Standing less than 10 inches tall and 6 inches wide, the Alpha IQ seem shockingly small when you unbox them, giving an impression, false though it may be, that they’ll struggle to usher forth convincing audio performance. The 4-inch polypropylene mid-bass drivers are set above the .75-inch tweeters for a distinctive configuration that allows them to be set on higher shelves and desktops alongside regular speaker stands and TV consoles.

The pair we received arrived with a fair few scuffs along their matte exteriors, suggesting they’d been driven hard and put away wet. Their design feels a bit more blue-collar than even some cheaper options like SVS’ Prime Wireless Pro, looking more like computer speakers than bookshelves. But touches like a topside control bar and aluminum lines behind the baffles add some style points, and their minimalism grew on me over time. I also love that each speaker requires only a wall outlet, with no need for a connecting wire between them, let alone an amplifier.

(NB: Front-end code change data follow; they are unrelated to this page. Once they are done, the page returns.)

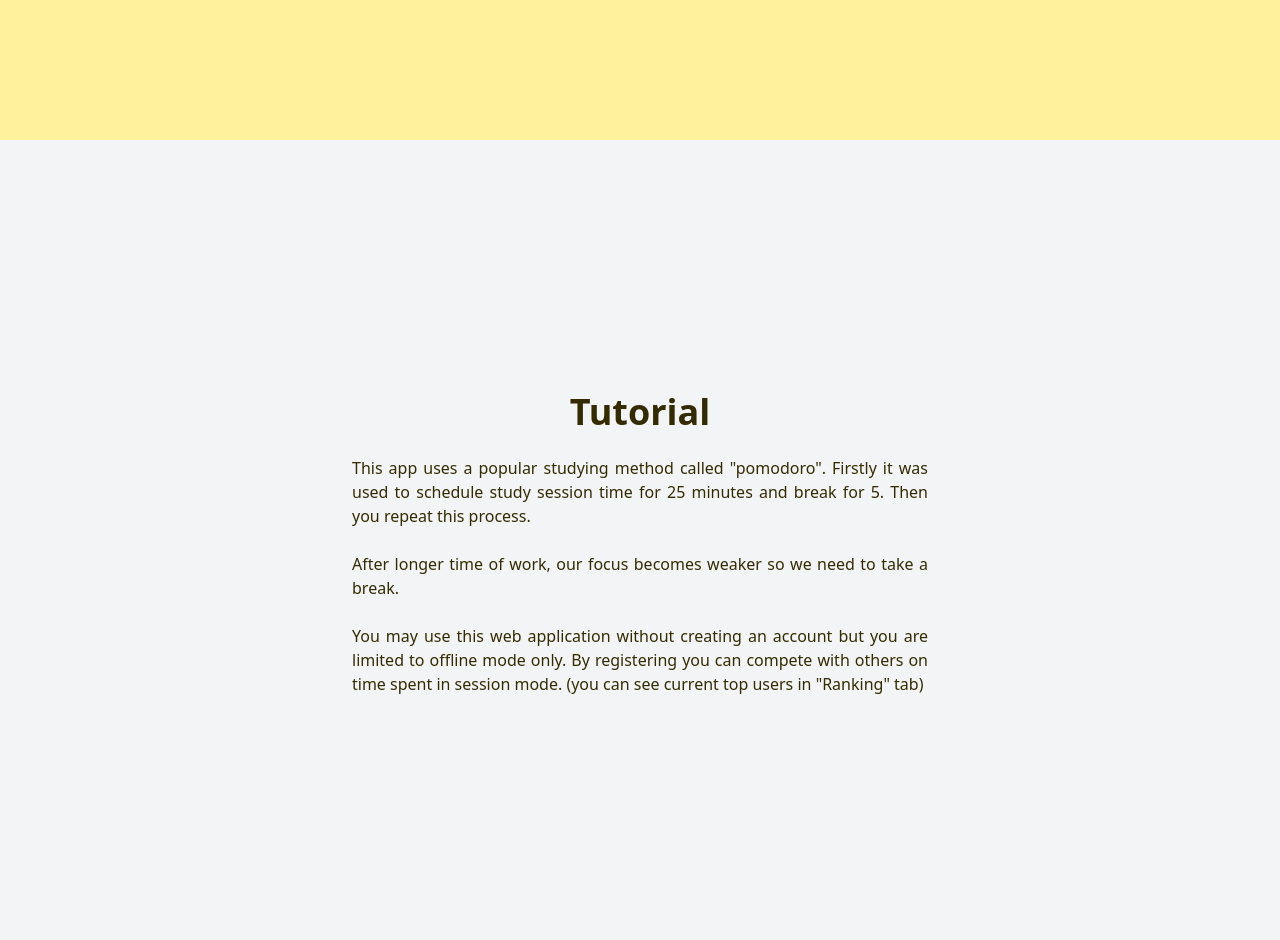
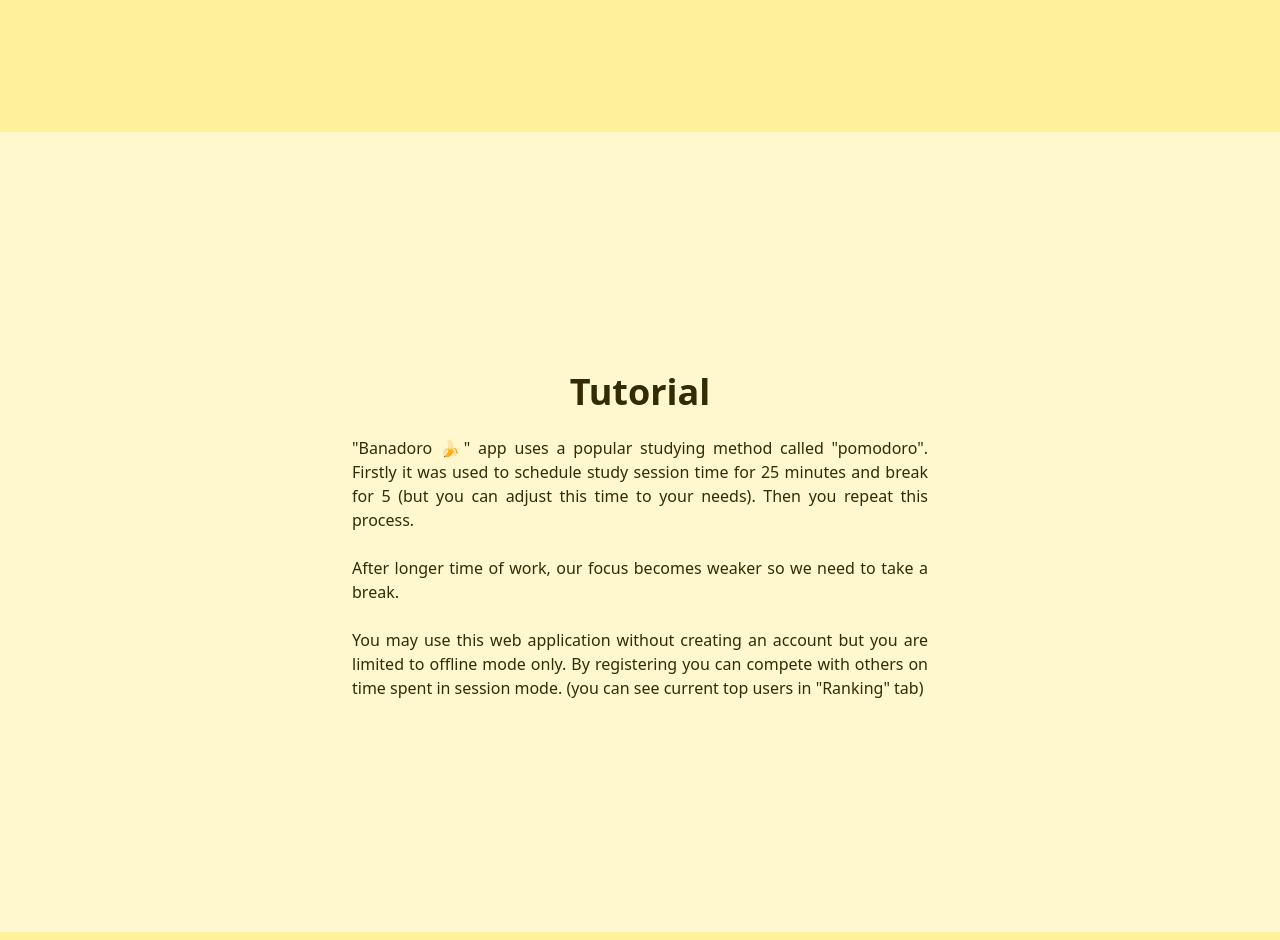
Before and after one commit to mateuszmanczak04/banadoro, a Next.js app: page / in a window 1280 px wide. Shown: the part 700-1640 px from the top of the page. Built offline with nearby package versions, Linux system fonts and the light colour scheme; no server answers.

Commit message:
add seo for description add yellow color to description fix z index of top bar

```diff
--- a/app/(components)/App.tsx
+++ b/app/(components)/App.tsx
@@ -64,7 +64,6 @@ const App = () => {
           <TaskList />
         </div>
       </div>
-      <Description />
       {rankingOpen && <RankingModal close={() => setRankingOpen(false)} />}
       {settingsOpen && <SettingsModal close={() => setSettingsOpen(false)} />}
       {accountOpen && <AccountModal close={() => setAccountOpen(false)} />}
--- a/app/(components)/Description.tsx
+++ b/app/(components)/Description.tsx
@@ -2,15 +2,16 @@ import React from 'react';
 
 const Description = () => {
   return (
-    <div className='bg-gray-100 dark:bg-gray-800 min-h-screen w-full flex justify-center p-4 items-center'>
+    <div className='bg-primary-100 dark:bg-gray-800 min-h-screen w-full flex justify-center p-4 items-center'>
       <div className='w-10/12 max-w-xl h-full flex flex-col gap-4'>
         <h2 className='text-4xl w-full text-center font-extrabold p-2'>
           Tutorial
         </h2>
         <p className='text-justify'>
-          This app uses a popular studying method called {'"'}pomodoro{'"'}.
-          Firstly it was used to schedule study session time for 25 minutes and
-          break for 5. Then you repeat this process.
+          {'"'}Banadoro 🍌{'"'} app uses a popular studying method called {'"'}
+          pomodoro{'"'}. Firstly it was used to schedule study session time for
+          25 minutes and break for 5 (but you can adjust this time to your
+          needs). Then you repeat this process.
           <br />
           <br />
           After longer time of work, our focus becomes weaker so we need to take
--- a/app/(components)/TopBar.tsx
+++ b/app/(components)/TopBar.tsx
@@ -8,7 +8,7 @@ type Props = {
 
 const TopBar = ({ openSettings, openAccount, openRanking }: Props) => {
   return (
-    <div className='fixed top-0 flex justify-between w-full px-4 py-2 bg-primary-300 dark:bg-gray-800 dark:text-gray-200'>
+    <div className='fixed top-0 flex justify-between w-full px-4 py-2 bg-primary-300 dark:bg-gray-800 dark:text-gray-200 z-10'>
       <h1 className='text-2xl font-extrabold'>Banadoro 🍌</h1>
       <div className='flex gap-6'>
         <button onClick={openRanking}>Ranking</button>
--- a/app/page.tsx
+++ b/app/page.tsx
@@ -1,8 +1,14 @@
 import React from 'react';
 import App from './(components)/App';
+import Description from './(components)/Description';
 
 const page = () => {
-  return <App />;
+  return (
+    <>
+      <App />
+      <Description />
+    </>
+  );
 };
 
 export default page;
```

Photograph: PSB

With a wide range of available inputs, from HDMI eARC to a turntable input complete with a moving-magnet cartridge, it’s easy to connect all your source devices to the primary speaker’s backside. But first, you’ll want to download Bluesound’s BlueOS app to get the system connected and ready to stream.

Perhaps because my review model saw some wear and tear ahead of arrival, I had some difficulty getting the left speaker to find my network at first. The flashing green light indicated a need for a factory reset, which meant digging up a paperclip to push in the reset button and going through some rigmarole—so much for Sonos-like simplicity.

Once done, the speakers proved to be extremely stable on my network no matter what I played. There are a lot of ways to stream, whether you go directly from the app with services like Spotify, Amazon Music, or Bluesound’s Radio Paradise (Apple Music isn’t supported), or via AirPlay 2, Spotify Connect, or Tidal Connect. There’s also Bluetooth with aptX HD, but you’ll need to stream over Wi-Fi to get the benefit of the Alpha IQ’s 24-bit/192-kHz max resolution.

Source link

Leave a Comment